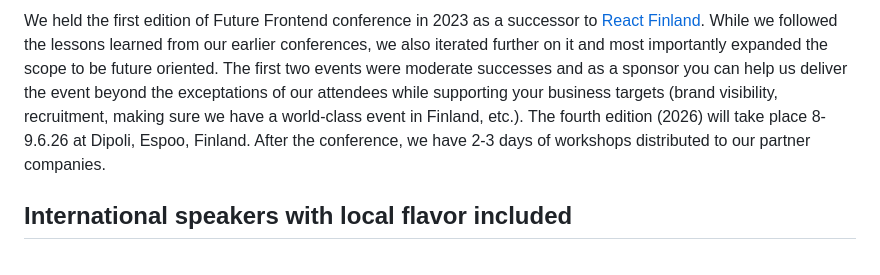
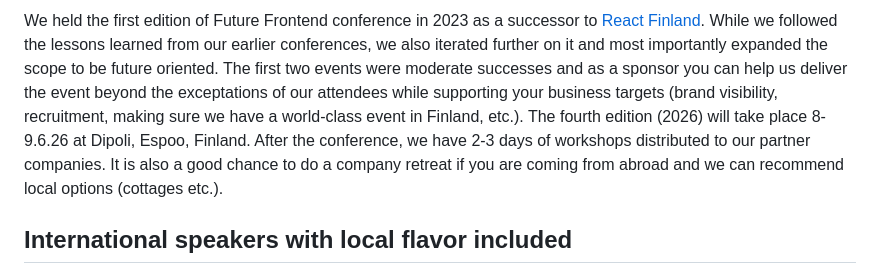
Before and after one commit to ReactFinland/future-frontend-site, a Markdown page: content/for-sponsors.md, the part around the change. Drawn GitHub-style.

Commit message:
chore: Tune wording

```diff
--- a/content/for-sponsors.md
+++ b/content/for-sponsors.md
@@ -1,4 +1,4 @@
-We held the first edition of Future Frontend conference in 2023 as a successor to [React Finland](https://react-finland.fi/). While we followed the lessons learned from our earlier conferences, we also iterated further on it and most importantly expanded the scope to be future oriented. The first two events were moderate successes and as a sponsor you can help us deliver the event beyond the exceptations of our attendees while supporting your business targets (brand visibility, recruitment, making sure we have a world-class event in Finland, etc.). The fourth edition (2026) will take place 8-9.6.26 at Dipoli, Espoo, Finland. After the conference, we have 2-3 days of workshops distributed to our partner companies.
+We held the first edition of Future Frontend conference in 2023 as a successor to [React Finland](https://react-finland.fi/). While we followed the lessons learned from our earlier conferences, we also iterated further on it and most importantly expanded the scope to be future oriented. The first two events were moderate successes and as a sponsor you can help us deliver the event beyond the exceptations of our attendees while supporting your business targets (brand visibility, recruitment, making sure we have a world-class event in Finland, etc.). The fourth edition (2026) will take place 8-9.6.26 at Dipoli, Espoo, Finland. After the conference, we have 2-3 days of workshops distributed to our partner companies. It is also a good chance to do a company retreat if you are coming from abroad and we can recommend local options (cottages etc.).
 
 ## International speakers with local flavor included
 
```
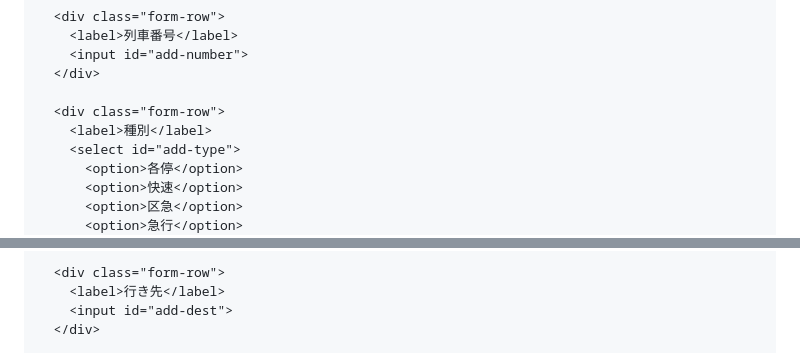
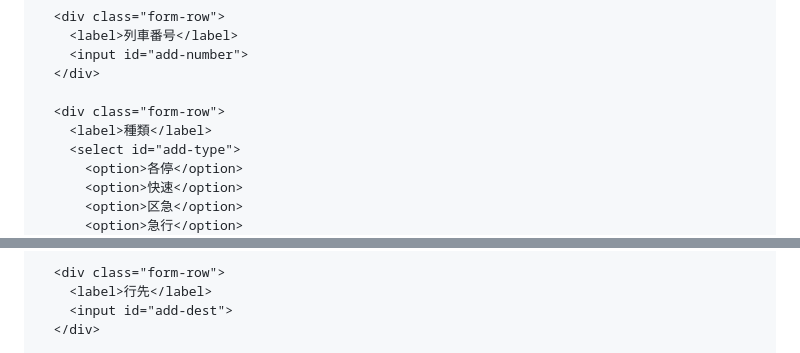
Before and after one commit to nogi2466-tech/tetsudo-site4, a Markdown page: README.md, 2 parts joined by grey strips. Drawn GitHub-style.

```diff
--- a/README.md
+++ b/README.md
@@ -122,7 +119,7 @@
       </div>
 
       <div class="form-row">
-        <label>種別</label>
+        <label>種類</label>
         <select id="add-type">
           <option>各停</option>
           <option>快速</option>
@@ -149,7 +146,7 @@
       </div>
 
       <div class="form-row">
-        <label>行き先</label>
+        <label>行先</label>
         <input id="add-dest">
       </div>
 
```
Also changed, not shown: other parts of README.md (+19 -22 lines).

### Activity
Some lines contain the word "README". Pull each one out of the listing.

### Task response
Before and after one commit to nogi2466-tech/tetsudo-site4, a Markdown page: README.md, 2 parts joined by grey strips. Drawn GitHub-style.
--- a/README.md
+++ b/README.md
Also changed, not shown: other parts of README.md (+19 -22 lines).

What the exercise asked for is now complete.